_Work to be completed:_
Output the entries below exactly as written, omitting pictures.

_Data section:_
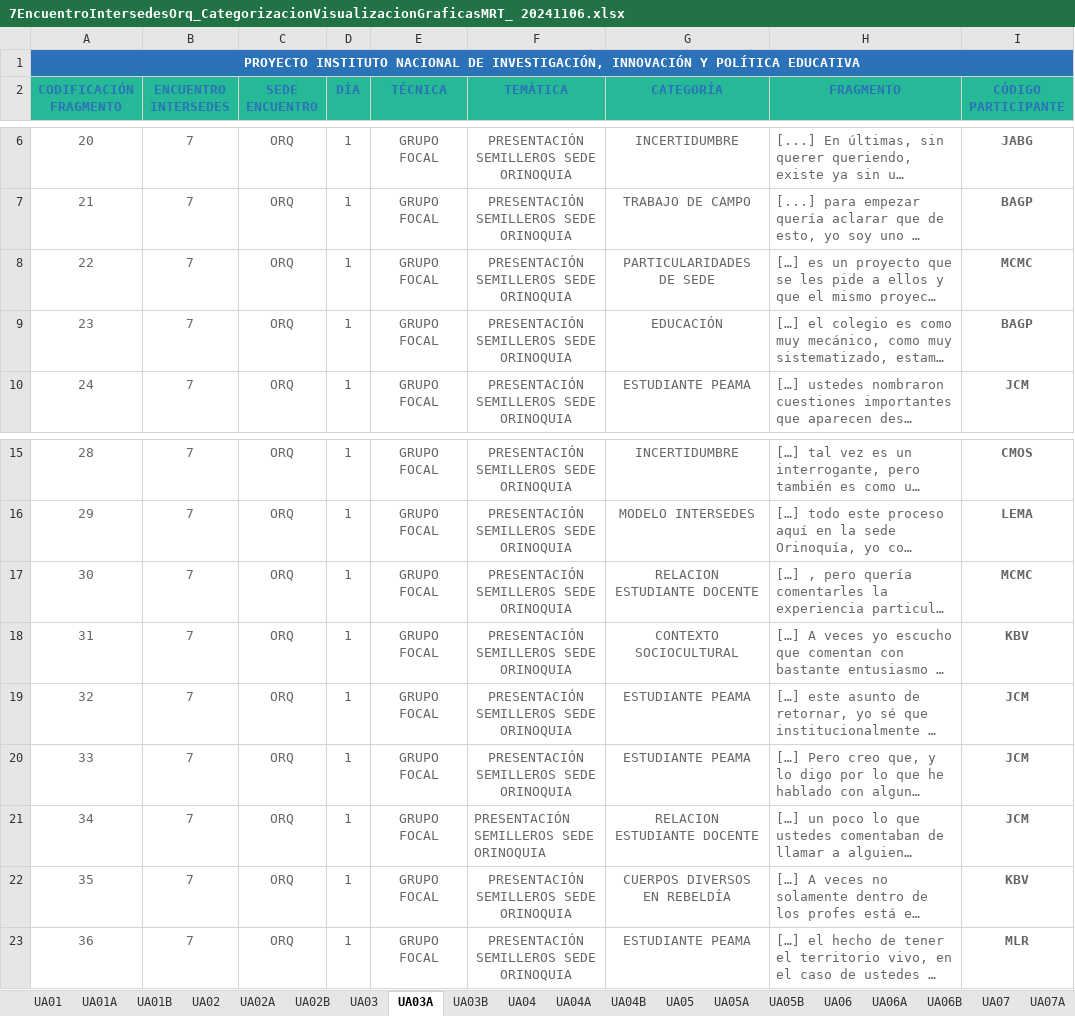
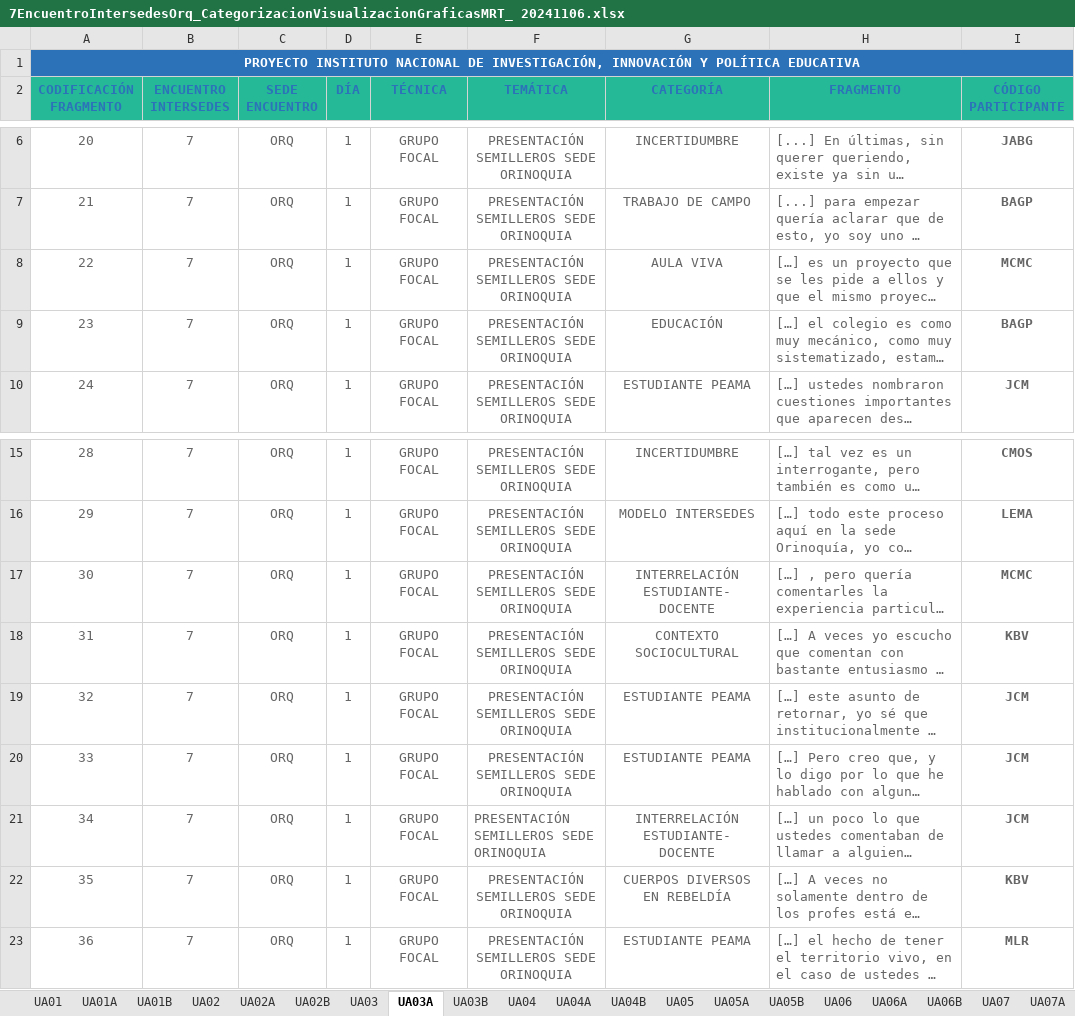
Before and after one commit to enflujo/unal-cuenco, an Excel workbook: aplicaciones/procesador/datos/7EncuentroIntersedesOrq_CategorizacionVisualizacionGraficasMRT_ 20241106.xlsx, sheet UA03A, drawn as a sheet; only a part is shown, gaps mark what is left out; long unchanged cells end in …; values as stored, in another font and other column widths than the file's, no borders; the diff names each change by its address in the sheet, - before the commit and + after, or states it on an @@ line.

Commit message:
📝 últimos datos de Encuentros y definiciones de Categorías

```diff
--- a/aplicaciones/procesador/datos/7EncuentroIntersedesOrq_CategorizacionVisualizacionGraficasMRT_ 20241106.xlsx (sheet UA03A)
+++ b/aplicaciones/procesador/datos/7EncuentroIntersedesOrq_CategorizacionVisualizacionGraficasMRT_ 20241106.xlsx (sheet UA03A)
-G8 (CATEGORÍA): PARTICULARIDADES DE SEDE
+G8 (CATEGORÍA): AULA VIVA
-G17 (CATEGORÍA): RELACION ESTUDIANTE DOCENTE
+G17 (CATEGORÍA): INTERRELACIÓN ESTUDIANTE- DOCENTE
-G21 (CATEGORÍA): RELACION ESTUDIANTE DOCENTE
+G21 (CATEGORÍA): INTERRELACIÓN ESTUDIANTE- DOCENTE
```
Also changed, not shown: sheet UA03B, sheet UA13B, sheet UA16B, sheet UA15B, sheet UA02B, sheet UA01B, 5 more sheets, formulas that keep their value, charts or pictures, 8 other files.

_Worked solution:_
Before and after one commit to enflujo/unal-cuenco, an Excel workbook: aplicaciones/procesador/datos/7EncuentroIntersedesOrq_CategorizacionVisualizacionGraficasMRT_ 20241106.xlsx, sheet UA03A, drawn as a sheet; only a part is shown, gaps mark what is left out; long unchanged cells end in …; values as stored, in another font and other column widths than the file's, no borders; the diff names each change by its address in the sheet, - before the commit and + after, or states it on an @@ line.

Commit message:
📝 últimos datos de Encuentros y definiciones de Categorías

```diff
--- a/aplicaciones/procesador/datos/7EncuentroIntersedesOrq_CategorizacionVisualizacionGraficasMRT_ 20241106.xlsx (sheet UA03A)
+++ b/aplicaciones/procesador/datos/7EncuentroIntersedesOrq_CategorizacionVisualizacionGraficasMRT_ 20241106.xlsx (sheet UA03A)
-G8 (CATEGORÍA): PARTICULARIDADES DE SEDE
+G8 (CATEGORÍA): AULA VIVA
-G17 (CATEGORÍA): RELACION ESTUDIANTE DOCENTE
+G17 (CATEGORÍA): INTERRELACIÓN ESTUDIANTE- DOCENTE
-G21 (CATEGORÍA): RELACION ESTUDIANTE DOCENTE
+G21 (CATEGORÍA): INTERRELACIÓN ESTUDIANTE- DOCENTE
```
Also changed, not shown: sheet UA03B, sheet UA13B, sheet UA16B, sheet UA15B, sheet UA02B, sheet UA01B, 5 more sheets, formulas that keep their value, charts or pictures, 8 other files.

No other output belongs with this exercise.